DATASET ENTRIES -
_ _ _ _ _ _ _

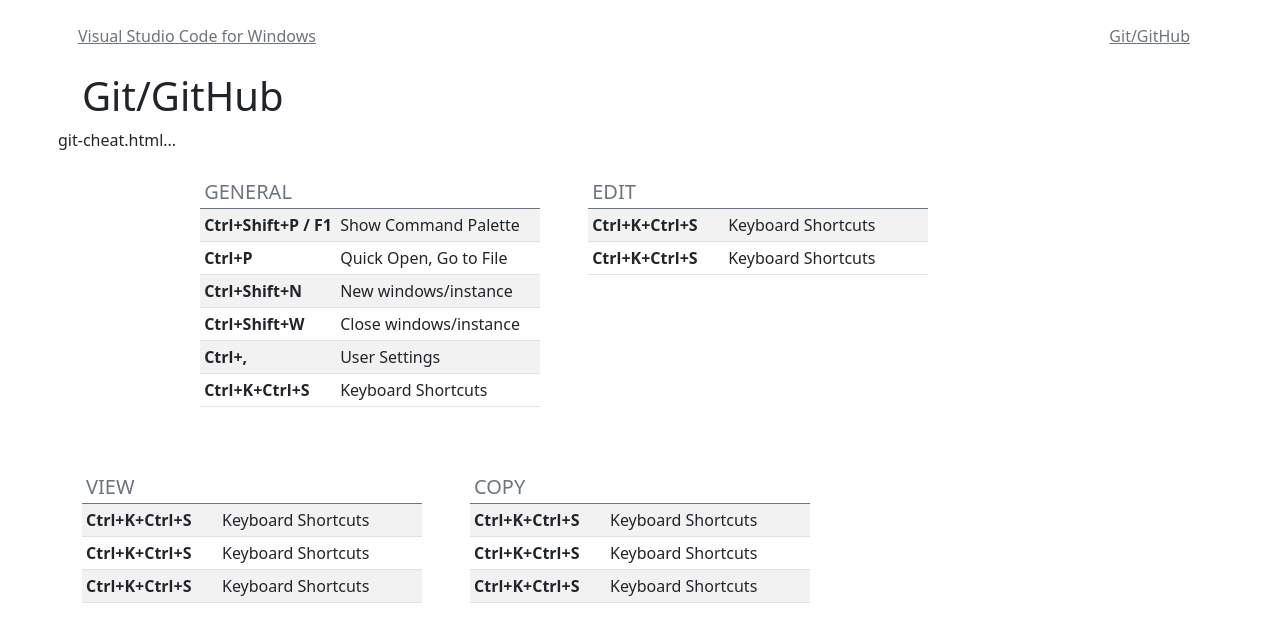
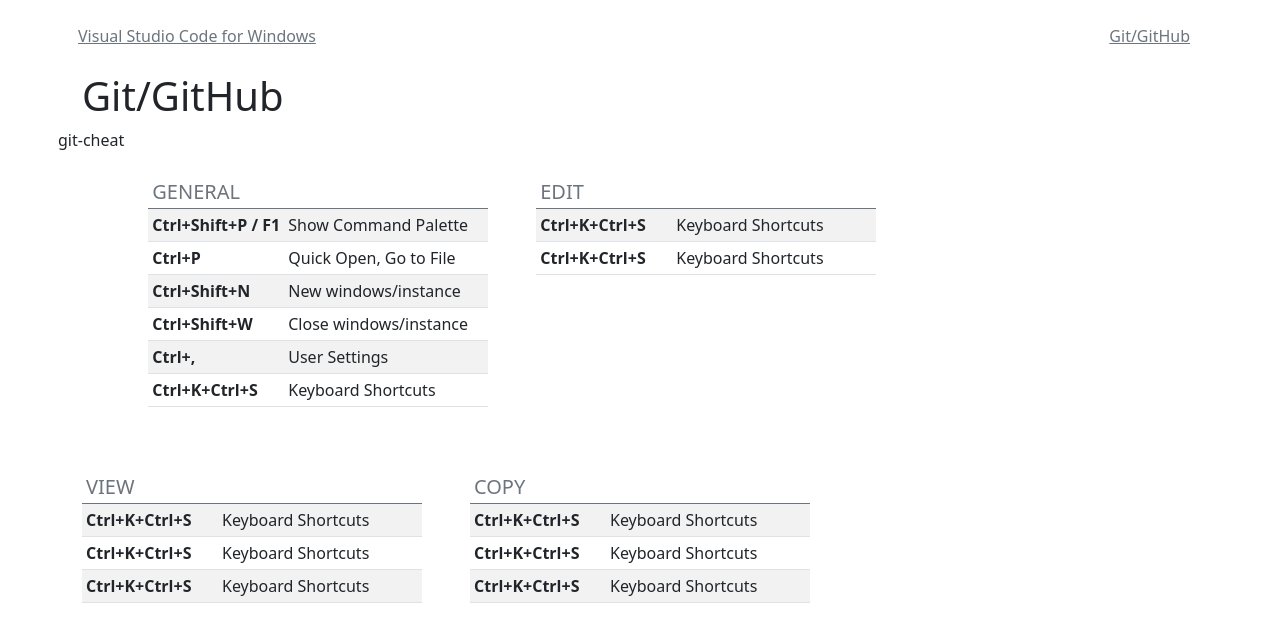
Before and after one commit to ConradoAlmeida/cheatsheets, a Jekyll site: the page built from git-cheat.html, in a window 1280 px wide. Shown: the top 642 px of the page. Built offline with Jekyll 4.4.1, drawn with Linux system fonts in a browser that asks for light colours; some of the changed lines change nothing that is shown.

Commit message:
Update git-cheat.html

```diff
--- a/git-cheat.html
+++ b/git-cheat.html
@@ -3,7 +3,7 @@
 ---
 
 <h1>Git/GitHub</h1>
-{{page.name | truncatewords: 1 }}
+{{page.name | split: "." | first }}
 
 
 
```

_ _ _ _ _ _ _

WHAT YOU SHOULD DO - Copy whichever lines in the listing above hold "html".

SOLUTION TO THIS EXERCISE -
Before and after one commit to ConradoAlmeida/cheatsheets, a Jekyll site: the page built from git-cheat.html, in a window 1280 px wide. Shown: the top 642 px of the page. Built offline with Jekyll 4.4.1, drawn with Linux system fonts in a browser that asks for light colours; some of the changed lines change nothing that is shown.
Update git-cheat.html
--- a/git-cheat.html
+++ b/git-cheat.html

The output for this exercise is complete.